**Record excerpts**
···
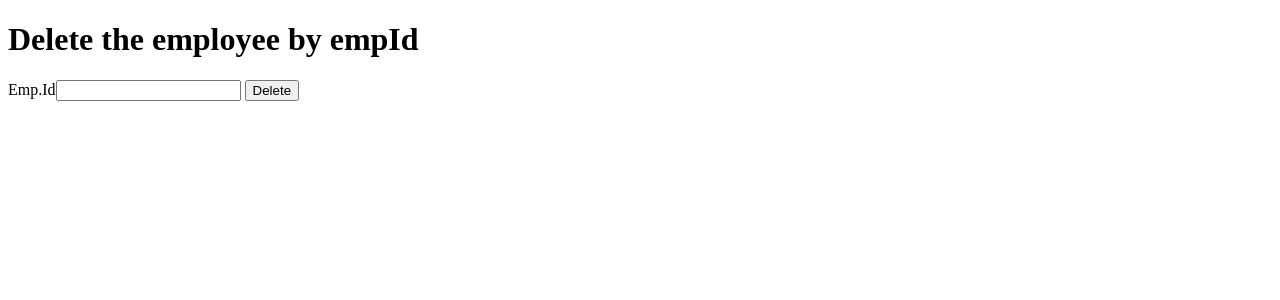
Repository: ramakrishnan1997/ram_javatraining
Page: crudemployeetest/CrudOperationEmp/src/main/webapp/delete.html
These files come from the project's save history. The page is drawn as it stood at one moment and after the next save; the edit follows.
The browser window is 1280 px wide. The pictures show the whole page.

Above is the page before, as saved 2022-06-13 09:17:11.

### crudemployeetest/CrudOperationEmp/src/main/webapp/delete.html
<!DOCTYPE html>
<html>
<head>
<meta charset="UTF-8">
<title>Insert title here</title>
</head>
<body>
<h1>Delete the employee by empId</h1>
<form action ="DeleteServlet">
Emp.Id<input type="text" name="empId">
<input type="submit" value="Delete" >
</form>
</body>
</html>

After the next save:
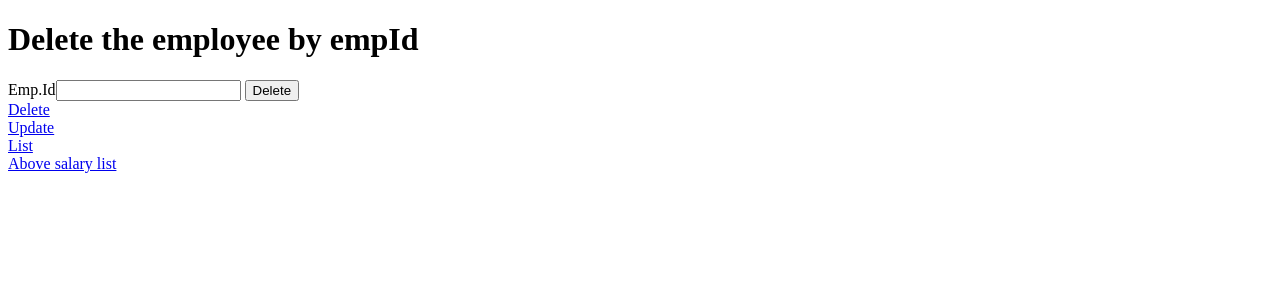
Saved 2 s later.
--- a/crudemployeetest/CrudOperationEmp/src/main/webapp/delete.html
+++ b/crudemployeetest/CrudOperationEmp/src/main/webapp/delete.html
@@ -10,5 +10,9 @@
 Emp.Id<input type="text" name="empId">
 <input type="submit" value="Delete" >
 </form>
+<a href="http://localhost:8080/CrudOperationEmp/delete.html">Delete</a></br>
+<a href="http://localhost:8080/CrudOperationEmp/updatehtml.html">Update</a></br>
+<a href="ListSservlet">List</a></br>
+<a href="http://localhost:8080/CrudOperationEmp/salarylist.html">Above salary list</a></br>
 </body>
 </html>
···
**Task prompt**
Respond with a number only, please: how many lines in this data include the word "empId".

**Response area**
3